No one has ever called me a dumb blonde. From time to time, that shoe just almost fits, but I prefer the word ditzy. It’s ok to be a little ditzy, and there can be some advantages.
Ditzy blondes may not always understand ditzy blonde jokes; therefore, they are never really offended by them. That’s an advantage. Also, it seems that ditzy blondes are married to very kind men. Maybe they secretly feel sorry for us and feel as though we can use their help.
And then there’s this:
Ditzy blondes never take ourselves too seriously.
Think about it – this is a great way to live life. We know we’re not dumb – but where’s the fun in trying to prove it to everyone? So we just enjoy life. Really enjoy life.
That’s my story, and I’m stickin’ to it.
Once in a blue moon, though, the tables get turned, and your smart blonde friend, who decorates, raises great kids and can do hard math has a slightly ditzy blonde moment herself.
Here’s how it happened.
Shady Grove is a happenin’ place in Austin. It’s a nostalgic location under big shade trees, where people go to sit a while. The food is great, and there’s lots of space to eat outside. Up and coming musicians play there all summer long – and you can hear them for free. Shady Grove has that laid back South Austin feel, and it’s a place you just have to go.
My friend, DeNise Merritt, heard that Bob Schneider was coming to play at Shady Grove on a Thursday night. So, we met there, but we should have met there a lot earlier. There was already a big crowd at 6:30 for the 8:00 appearance. Oh, well, DeNise had brought a blanket, so we went inside to eat and enjoy the air conditioning a little longer.

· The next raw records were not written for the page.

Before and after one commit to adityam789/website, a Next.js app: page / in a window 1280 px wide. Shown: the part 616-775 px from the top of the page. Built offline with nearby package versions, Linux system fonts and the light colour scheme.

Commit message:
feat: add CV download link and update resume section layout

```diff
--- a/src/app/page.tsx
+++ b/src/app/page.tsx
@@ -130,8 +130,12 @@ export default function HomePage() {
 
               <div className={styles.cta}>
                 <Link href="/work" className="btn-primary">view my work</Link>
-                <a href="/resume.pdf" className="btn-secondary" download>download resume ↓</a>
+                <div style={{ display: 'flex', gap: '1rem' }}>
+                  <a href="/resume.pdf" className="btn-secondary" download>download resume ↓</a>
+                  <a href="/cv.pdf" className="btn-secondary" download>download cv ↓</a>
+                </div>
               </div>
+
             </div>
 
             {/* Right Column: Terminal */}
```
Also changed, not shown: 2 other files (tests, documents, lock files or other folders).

Even the fonts and colors of the Shady Grove menu help set the mood for some no-frills relaxing. It’s a laminated design of small-town diner and upscale drive-in. From hearty, tasty “Shady Plates” to fresh and healthy salads, there’s literally something for everyone. DeNise had the meatloaf and I had a grilled chicken noodle salad with Thai peanut dressing. Delicious! To drink? We had hibiscus tea served in big red glasses with plenty of ice, and an even icier sangria for dessert.
Just as we finished dinner, we began to hear the rhythmic bass as the band revved up outside. We inched our way through the crowd, out the door, and saw a tall, dark and handsome performer on the corner stage. He had a lazy, sultry, easy voice – different, kinda soulful.

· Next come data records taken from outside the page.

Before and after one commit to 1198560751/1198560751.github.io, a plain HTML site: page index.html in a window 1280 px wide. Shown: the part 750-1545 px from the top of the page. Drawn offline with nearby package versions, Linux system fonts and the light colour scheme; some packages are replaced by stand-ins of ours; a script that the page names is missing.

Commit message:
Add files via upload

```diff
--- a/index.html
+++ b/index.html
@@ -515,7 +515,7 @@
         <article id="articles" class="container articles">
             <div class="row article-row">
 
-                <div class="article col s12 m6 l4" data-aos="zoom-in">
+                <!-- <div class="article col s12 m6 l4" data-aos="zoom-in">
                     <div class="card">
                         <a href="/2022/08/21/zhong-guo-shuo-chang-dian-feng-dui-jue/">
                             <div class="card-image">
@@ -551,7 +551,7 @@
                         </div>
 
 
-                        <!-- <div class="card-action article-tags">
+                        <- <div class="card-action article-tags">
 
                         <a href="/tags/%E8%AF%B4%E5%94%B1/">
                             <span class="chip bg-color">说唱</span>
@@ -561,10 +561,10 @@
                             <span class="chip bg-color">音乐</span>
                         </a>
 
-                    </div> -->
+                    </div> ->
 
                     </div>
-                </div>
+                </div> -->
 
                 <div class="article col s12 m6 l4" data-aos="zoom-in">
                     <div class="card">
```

“Wow, this opening act is really good,” we said. He was so good that I instantly began to feel just a touch sorry for the old guy we had come to see. I mean, really, Bob Schneider was all that and a bag of chips on the Dukes of Hazzard, but he had to be getting pretty old by now, right? Could his voice measure up to the opener on the stage? And what’s with this young Shady Grove crowd? THEY like Bob Schneider from Dukes of Hazzard?? I told DeNise that I had asked two UT students how they even knew about Bob Schneider, and they said, “Oh, our mom loves him, and we’ve grown up on Bob Schneider.” Well, then we both felt bad that we never did even one time introduce our kids to Bob Schneider from the Dukes of Hazzard. Maybe we should e-mail them some You-Tube links of his songs.
All this information was swimming around in our heads, and then…
Here it comes. That moment when the smart blonde friend takes another look at the guy on the stage, tilts her head to the side like a cute little cocker spaniel, and asks her ditzy blonde friend, very slowly, “Do you think this is a different Bob Schneider??”
That’s funny. I don’t care who you are.
Unless you’re us.
All of a sudden, we felt like two giggling elephants in an outdoor room full of know-it-alls who knew it all. We agreed that we still have a lot to learn about this Austin music thing, but this other Bob Schneider was good, so we decided to stay and listen.
There was literally no place to sit, so DeNise nonchalantly tucked her cute animal print picnic blanket under her arm, and we stood in the grass snickering to ourselves and having a moment – the kind of moment that will be remembered forever by just the two of us.
When it was time to go home, I called the very kind man who married me, and he said he’d be right there. We told him the story, and even he was a little confused by our error until a quick smart-phone Google search cleared it all up. “Ladies,” Mike said…
is not JOHN Schneider.
Ah ha! Now, we got it. The crowd was there for the opening act, all right, because there was no other act. BOB Schneider is a very well-known performer in Austin. We were probably the only two people there who had never heard of him, and probably the only two who had heard of JOHN Schneider. If ol’ John ever does make it to Shady Grove, we’ll get there earlier, but now that we’ve heard soulful, sultry Bob, we’ll go back when he’s in town, too.
Now, that’s funny, I don’t care who you are.
Especially if you’re us.
Encouraging intentional adventure and maybe an update on your playlist,
PS – Have you ever seen anyone famous? I’d love to hear!